# About this exercise
Output all records exactly, with no images.

# Records for this exercise
————————
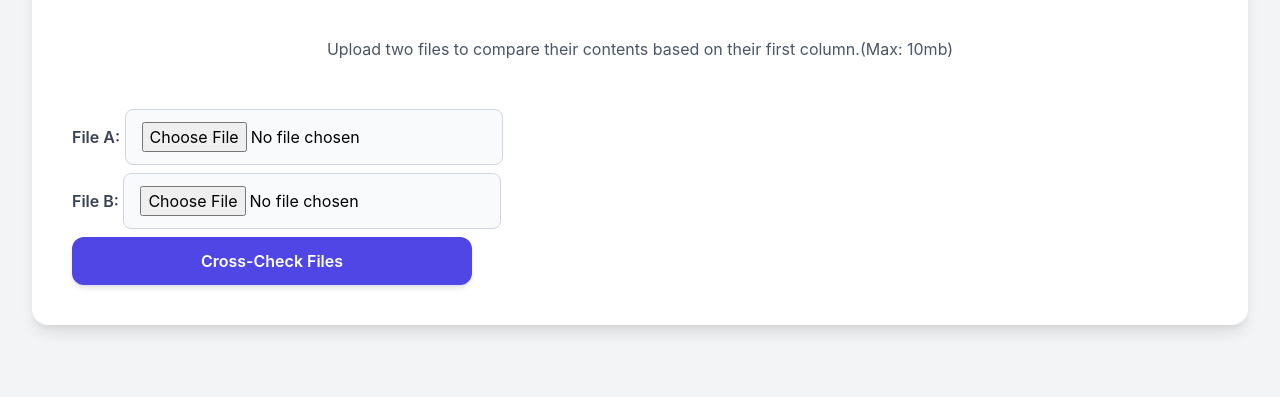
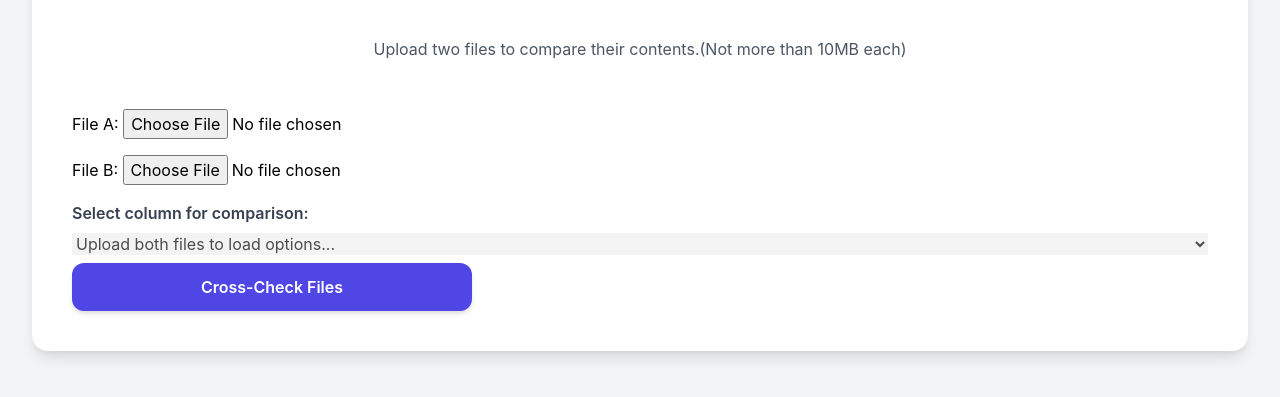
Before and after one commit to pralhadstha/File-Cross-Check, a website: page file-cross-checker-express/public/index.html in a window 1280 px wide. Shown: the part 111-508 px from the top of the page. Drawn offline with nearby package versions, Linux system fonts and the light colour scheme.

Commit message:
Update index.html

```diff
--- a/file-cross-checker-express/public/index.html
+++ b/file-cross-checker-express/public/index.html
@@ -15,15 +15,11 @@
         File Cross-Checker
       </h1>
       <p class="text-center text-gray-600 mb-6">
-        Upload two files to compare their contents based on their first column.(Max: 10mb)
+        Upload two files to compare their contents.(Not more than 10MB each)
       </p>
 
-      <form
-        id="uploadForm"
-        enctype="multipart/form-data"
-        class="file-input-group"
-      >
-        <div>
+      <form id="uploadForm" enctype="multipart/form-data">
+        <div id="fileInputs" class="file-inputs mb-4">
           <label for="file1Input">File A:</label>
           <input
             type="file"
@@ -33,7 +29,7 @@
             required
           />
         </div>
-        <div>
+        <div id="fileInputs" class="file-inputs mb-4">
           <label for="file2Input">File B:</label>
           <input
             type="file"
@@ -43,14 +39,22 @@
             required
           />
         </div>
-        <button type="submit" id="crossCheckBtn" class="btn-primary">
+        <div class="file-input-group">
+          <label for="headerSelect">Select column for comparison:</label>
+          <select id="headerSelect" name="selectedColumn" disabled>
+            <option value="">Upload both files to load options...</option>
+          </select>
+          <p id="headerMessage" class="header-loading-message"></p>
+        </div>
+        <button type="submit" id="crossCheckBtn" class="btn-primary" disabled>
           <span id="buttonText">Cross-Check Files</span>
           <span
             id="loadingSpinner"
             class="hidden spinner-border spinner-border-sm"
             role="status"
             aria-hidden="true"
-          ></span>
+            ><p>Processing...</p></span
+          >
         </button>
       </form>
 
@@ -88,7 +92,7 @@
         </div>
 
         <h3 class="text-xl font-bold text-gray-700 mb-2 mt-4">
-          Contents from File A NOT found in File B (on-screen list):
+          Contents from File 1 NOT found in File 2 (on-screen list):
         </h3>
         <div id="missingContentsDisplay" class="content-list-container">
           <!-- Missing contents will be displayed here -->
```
————————
# Written response
Before and after one commit to pralhadstha/File-Cross-Check, a website: page file-cross-checker-express/public/index.html in a window 1280 px wide. Shown: the part 111-508 px from the top of the page. Drawn offline with nearby package versions, Linux system fonts and the light colour scheme.

Commit message:
Update index.html

```diff
--- a/file-cross-checker-express/public/index.html
+++ b/file-cross-checker-express/public/index.html
@@ -15,15 +15,11 @@
         File Cross-Checker
       </h1>
       <p class="text-center text-gray-600 mb-6">
-        Upload two files to compare their contents based on their first column.(Max: 10mb)
+        Upload two files to compare their contents.(Not more than 10MB each)
       </p>
 
-      <form
-        id="uploadForm"
-        enctype="multipart/form-data"
-        class="file-input-group"
-      >
-        <div>
+      <form id="uploadForm" enctype="multipart/form-data">
+        <div id="fileInputs" class="file-inputs mb-4">
           <label for="file1Input">File A:</label>
           <input
             type="file"
@@ -33,7 +29,7 @@
             required
           />
         </div>
-        <div>
+        <div id="fileInputs" class="file-inputs mb-4">
           <label for="file2Input">File B:</label>
           <input
             type="file"
@@ -43,14 +39,22 @@
             required
           />
         </div>
-        <button type="submit" id="crossCheckBtn" class="btn-primary">
+        <div class="file-input-group">
+          <label for="headerSelect">Select column for comparison:</label>
+          <select id="headerSelect" name="selectedColumn" disabled>
+            <option value="">Upload both files to load options...</option>
+          </select>
+          <p id="headerMessage" class="header-loading-message"></p>
+        </div>
+        <button type="submit" id="crossCheckBtn" class="btn-primary" disabled>
           <span id="buttonText">Cross-Check Files</span>
           <span
             id="loadingSpinner"
             class="hidden spinner-border spinner-border-sm"
             role="status"
             aria-hidden="true"
-          ></span>
+            ><p>Processing...</p></span
+          >
         </button>
       </form>
 
@@ -88,7 +92,7 @@
         </div>
 
         <h3 class="text-xl font-bold text-gray-700 mb-2 mt-4">
-          Contents from File A NOT found in File B (on-screen list):
+          Contents from File 1 NOT found in File 2 (on-screen list):
         </h3>
         <div id="missingContentsDisplay" class="content-list-container">
           <!-- Missing contents will be displayed here -->
```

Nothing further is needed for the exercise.